• [ASSIGNED TASK]: Restate each entry below exactly; pictures stay out of the copy.
********************
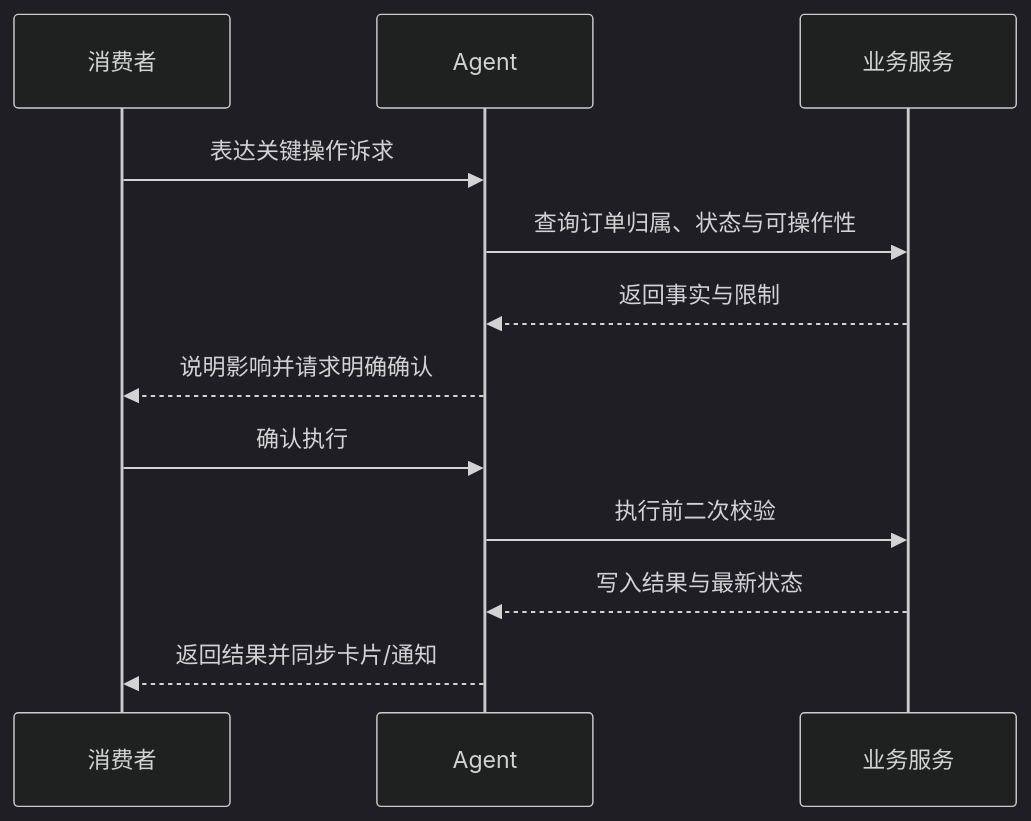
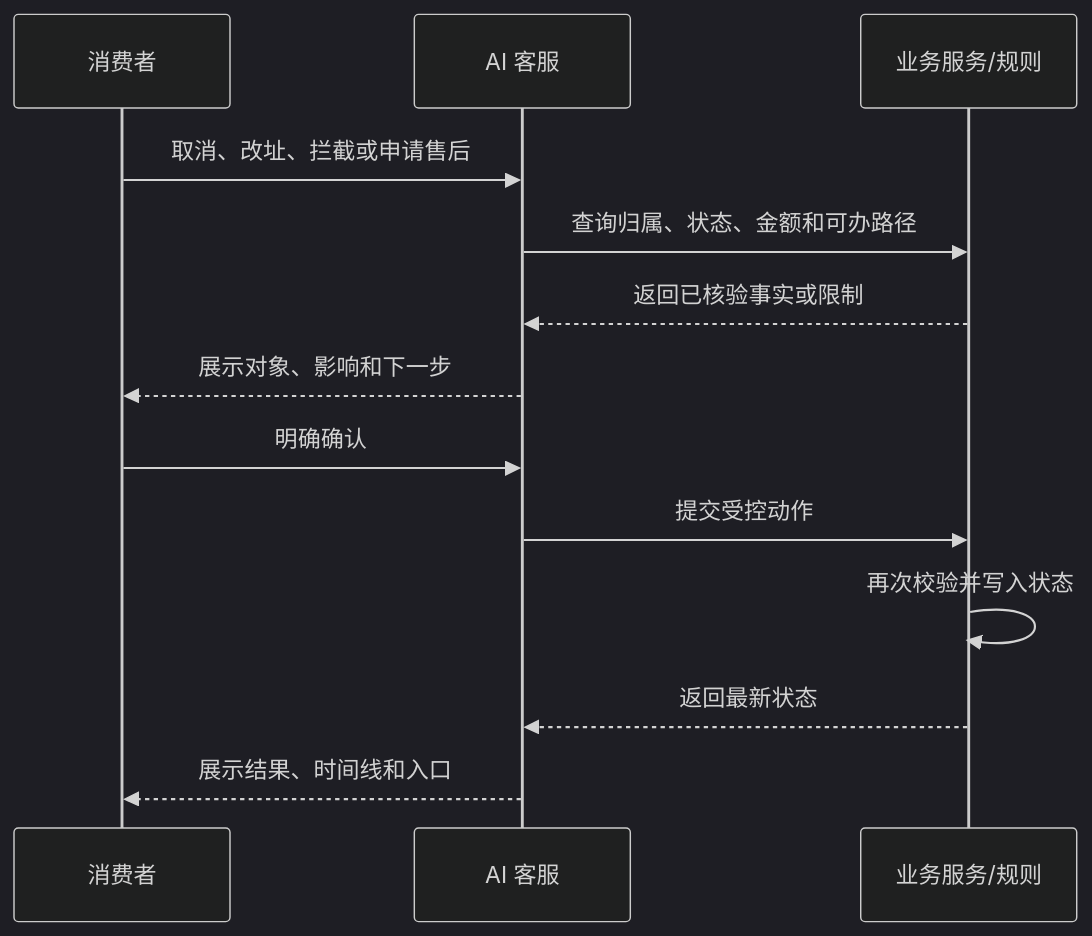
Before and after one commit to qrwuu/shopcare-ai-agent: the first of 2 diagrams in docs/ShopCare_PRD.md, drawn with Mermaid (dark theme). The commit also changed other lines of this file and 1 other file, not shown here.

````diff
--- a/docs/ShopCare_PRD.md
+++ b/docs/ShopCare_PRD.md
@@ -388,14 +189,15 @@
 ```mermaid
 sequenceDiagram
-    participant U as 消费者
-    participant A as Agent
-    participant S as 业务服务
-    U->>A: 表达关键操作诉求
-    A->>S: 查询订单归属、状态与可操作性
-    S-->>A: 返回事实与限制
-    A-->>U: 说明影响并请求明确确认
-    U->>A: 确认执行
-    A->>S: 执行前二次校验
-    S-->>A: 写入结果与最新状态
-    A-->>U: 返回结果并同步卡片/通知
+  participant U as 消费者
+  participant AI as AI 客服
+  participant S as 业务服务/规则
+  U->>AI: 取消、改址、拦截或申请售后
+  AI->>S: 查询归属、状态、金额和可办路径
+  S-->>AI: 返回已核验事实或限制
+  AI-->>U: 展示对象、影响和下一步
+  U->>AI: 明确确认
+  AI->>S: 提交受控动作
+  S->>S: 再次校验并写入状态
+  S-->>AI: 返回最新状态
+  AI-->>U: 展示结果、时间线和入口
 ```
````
********************
• [TASK SOLUTION]:
Before and after one commit to qrwuu/shopcare-ai-agent: the first of 2 diagrams in docs/ShopCare_PRD.md, drawn with Mermaid (dark theme). The commit also changed other lines of this file and 1 other file, not shown here.

````diff
--- a/docs/ShopCare_PRD.md
+++ b/docs/ShopCare_PRD.md
@@ -388,14 +189,15 @@
 ```mermaid
 sequenceDiagram
-    participant U as 消费者
-    participant A as Agent
-    participant S as 业务服务
-    U->>A: 表达关键操作诉求
-    A->>S: 查询订单归属、状态与可操作性
-    S-->>A: 返回事实与限制
-    A-->>U: 说明影响并请求明确确认
-    U->>A: 确认执行
-    A->>S: 执行前二次校验
-    S-->>A: 写入结果与最新状态
-    A-->>U: 返回结果并同步卡片/通知
+  participant U as 消费者
+  participant AI as AI 客服
+  participant S as 业务服务/规则
+  U->>AI: 取消、改址、拦截或申请售后
+  AI->>S: 查询归属、状态、金额和可办路径
+  S-->>AI: 返回已核验事实或限制
+  AI-->>U: 展示对象、影响和下一步
+  U->>AI: 明确确认
+  AI->>S: 提交受控动作
+  S->>S: 再次校验并写入状态
+  S-->>AI: 返回最新状态
+  AI-->>U: 展示结果、时间线和入口
 ```
````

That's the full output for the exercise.